About the Author
Mike Kanin is the Publisher of the Austin Monitor. As such, he doesn't report on much--aside from the workings of the Monitor--any more. In his previous life as a freelance journalist, Kanin has written for the Washington City Paper, the Washington Post's Express, the Boston Herald, Boston's Weekly Dig, the Austin Chronicle, and the Texas Observer.
Most Popular Stories
Discover News By District
Council lands on different sides of managed growth agreements
Two very different requests for managed growth agreements produced two very different Austin City Council responses last week. In so doing, Council members outlined just how far they were willing to go in using the rarely invoked development tool.
Managed growth agreements are structured around large or long-term projects, or developments that present the city with “special benefits.” With them, a developer and the city can agree to preserve development regulations in place at the time of the project’s initial planning, for a predetermined amount of time. That break theoretically allows developers to grow their projects at a reasonable pace.
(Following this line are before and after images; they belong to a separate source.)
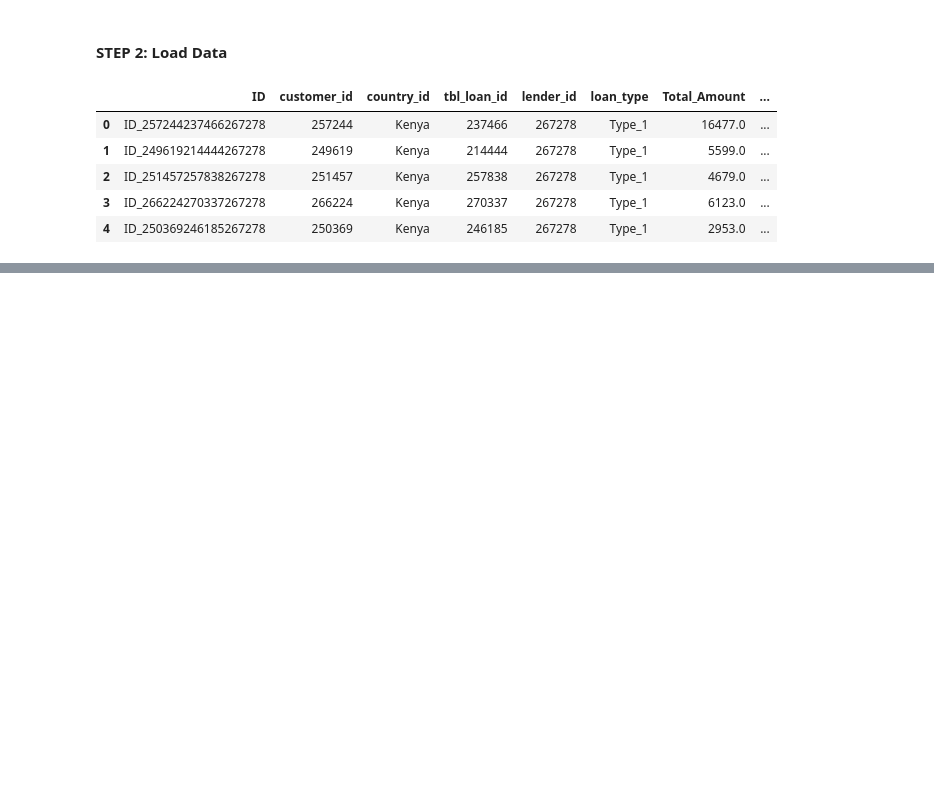
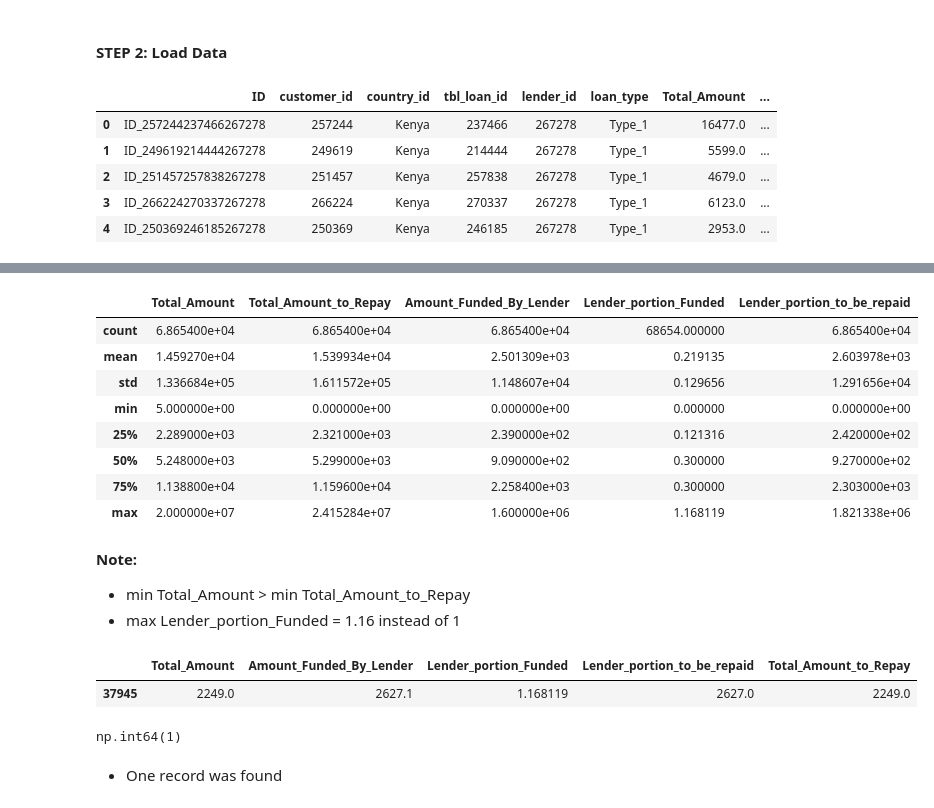
Before and after one commit to PravinMaleya/Credit-Risk-Prediction, a Jupyter notebook: notebooks/01_data_loading.ipynb, the cells around one changed output, grey strips where cells are left out. Cells and saved outputs as stored; diff of their text form; code cells hidden in the pictures; blank space fills up the shorter version.

```diff
--- a/notebooks/01_data_loading.ipynb
+++ b/notebooks/01_data_loading.ipynb
@@ -25,0 +204,44 @@ df.head()
+# %%
+df[
+    [
+        "Total_Amount",
+        "Total_Amount_to_Repay",
+        "Amount_Funded_By_Lender",
+        "Lender_portion_Funded",
+        "Lender_portion_to_be_repaid"
+    ]
+].describe()
+# %% [output]
+|  | Total_Amount | Total_Amount_to_Repay | Amount_Funded_By_Lender | Lender_portion_Funded | Lender_portion_to_be_repaid |
+| count | 6.865400e+04 | 6.865400e+04 | 6.865400e+04 | 68654.000000 | 6.865400e+04 |
+| mean | 1.459270e+04 | 1.539934e+04 | 2.501309e+03 | 0.219135 | 2.603978e+03 |
+| std | 1.336684e+05 | 1.611572e+05 | 1.148607e+04 | 0.129656 | 1.291656e+04 |
+| min | 5.000000e+00 | 0.000000e+00 | 0.000000e+00 | 0.000000 | 0.000000e+00 |
+| 25% | 2.289000e+03 | 2.321000e+03 | 2.390000e+02 | 0.121316 | 2.420000e+02 |
+| 50% | 5.248000e+03 | 5.299000e+03 | 9.090000e+02 | 0.300000 | 9.270000e+02 |
+| 75% | 1.138800e+04 | 1.159600e+04 | 2.258400e+03 | 0.300000 | 2.303000e+03 |
+| max | 2.000000e+07 | 2.415284e+07 | 1.600000e+06 | 1.168119 | 1.821338e+06 |
+# %% [markdown]
+__Note:__
+- min Total_Amount > min Total_Amount_to_Repay
+- max Lender_portion_Funded = 1.16 instead of 1
+# %%
+# Check for any rows where Lender_portion_funded > 1
+df[df["Lender_portion_Funded"] > 1][
+    [
+        "Total_Amount",
+        "Amount_Funded_By_Lender",
+        "Lender_portion_Funded",
+        "Lender_portion_to_be_repaid",
+        "Total_Amount_to_Repay"
+    ]
+].head(10)
+# %% [output]
+|  | Total_Amount | Amount_Funded_By_Lender | Lender_portion_Funded | Lender_portion_to_be_repaid | Total_Amount_to_Repay |
+| 37945 | 2249.0 | 2627.1 | 1.168119 | 2627.0 | 2249.0 |
+# %%
+(df["Lender_portion_Funded"] > 1).sum()
+# %% [output]
+np.int64(1)
+# %% [markdown]
+- One record was found
```
Also changed, not shown: parts of 17 cells of this notebook, 2 other files.
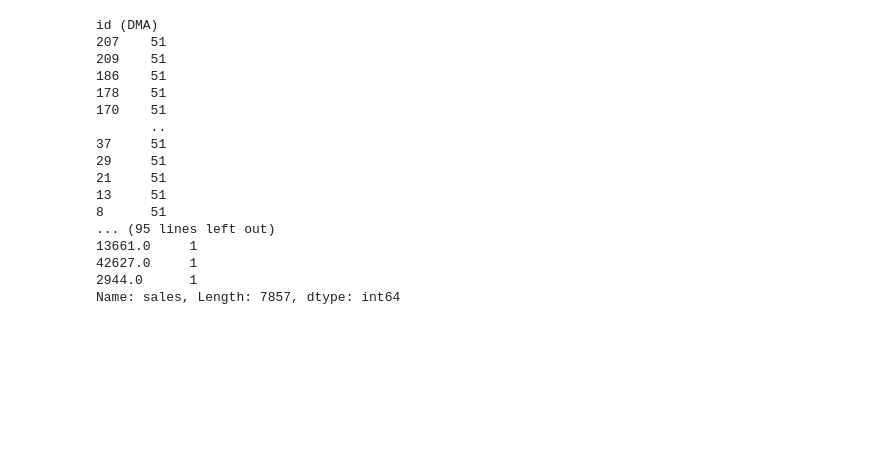
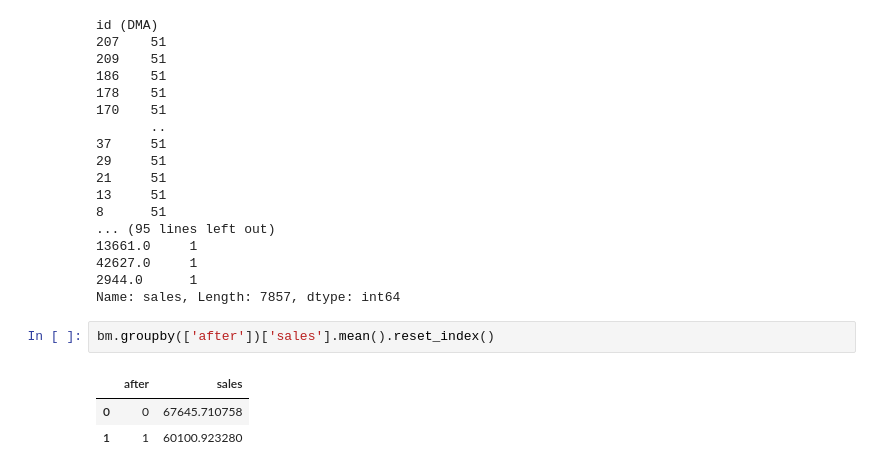
Before and after one commit to Conrado-Montealegre/OPI-DS-Test, a Jupyter notebook: 03_SeccionC.ipynb, the cells around one changed output. Drawn from its saved outputs; the diff is of its cells as text; blank space fills up the shorter version.

```diff
--- a/03_SeccionC.ipynb
+++ b/03_SeccionC.ipynb
@@ -182,3 +342,9 @@ id (DMA)
 42627.0     1
 2944.0      1
 Name: sales, Length: 7857, dtype: int64
+# %%
+bm.groupby(['after'])['sales'].mean().reset_index()
+# %% [output]
+|  | after | sales |
+| 0 | 0 | 67645.710758 |
+| 1 | 1 | 60100.923280 |
```
Also changed, not shown: parts of 8 cells of this notebook, 10 other files.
Managed growth agreements are controversial because developers can use them to preserve dated environmental and other development allowances.
In the first case, the developers of Pearson Place at Avery Ranch in far north Austin requested, through a managed growth agreement, a preliminary plat extension that would allow them to hang on to a plan that includes some impervious cover sites that would exceed allowable figures – though for a limited average impact. Council members signed off on it.
The second agreement would have let the builders of the Shady Hollow Garden Townhomes exceed environmental regulations laid out for the Barton Springs recharge zone of the Edwards Aquifer. Council members postponed this item pending further exploration of their legal rights under the managed growth agreement regulations.
However, Council Member Kathie Tovo might have summed up the general mood about the Shady Hollow project. “This is a very different case from the one we just heard. They are…very, very far from existing code regulations in a very sensitive area.”
Pearson Place developers submitted their preliminary plan in March of 2008. In a letter he penned to Planning and Development Review Department head Greg Guernsey, Pearson Representative Jeff Howard noted that the project was both a large project and a long-term project – two of the three criteria options allowed by the managed growth agreement.
Howard told Council members that he was in front of them to sort out impervious cover issues. When first permitted, Pearson Place was in the city’s extra-territorial jurisdiction. It was subsequently annexed, and given an interim zoning of SF-2 – a designation that allows up to 45 percent impervious cover.
Though the project boasts an average of only 32.5 percent impervious cover, some sections run as high as 57 percent. That number is not allowable under current regulations.
In addition, Mayor Pro Tem Sheryl Cole remembered that there had been some issues with heritage trees on the property. Howard said that, with the agreement, project construction begun after March 1 would be subject to Heritage Tree Ordinance protections.
Tovo asked if Pearson developers planned on cutting any eligible trees in the meantime. Howard said that, though his clients do have a tree-taking permit, they had gone to pains to proactively get it in advance of being required to do so. Howard also noted plans for mitigation and preservation that had been tacked on to the preliminary plan.
It was enough for Council Member Laura Morrison. “I think it’s very reasonable to go forward with this,” she said.
She and her colleagues approved the managed development agreement unanimously.
The Shady Hollow project was the other side of that coin. There, Madison City Homes sought an eight-year permit extension after running out of all other options to extend the life of that document past Feb. 7.
When originally filed, Shady Hollow development was in the city’s extraterritorial jurisdiction. That means that, in addition to not being subject to the Heritage Tree Ordinance, city landscaping or zoning regulations, the project would also not have to comply with the impervious cover regulations of the Barton Springs recharge zone.
Despite the seeming ‘no’ that this might otherwise bring from Council, Council Member Bill Spelman called for a postponement. He expressed concerns over the substantial increase in impervious cover that the agreement would allow the project and other issues. “I would like to know more about what our options are with respect to our duration requirements, and I understand that we will not be able to get access to all of that information until two week from now.”
Mayor Lee Leffingwell didn’t back the idea. “The application expires on the seventh,” he says. “Although we haven’t had the complete briefing on the issues that have to do with project duration, it has been discussed. And I think I have enough understanding of the issues around that to convince me that we should not cause this project to expire.”
Spelman pointed out that Council members could elect to backdate any agreement with Shady Hollow, but that wasn’t enough for Leffingwell. However, the mayor was the only Council member so inclined. Spelman and his colleagues postponed action by a 6-1 vote.
A vote on the managed growth agreement for Shady Hollow is now set for Feb. 14.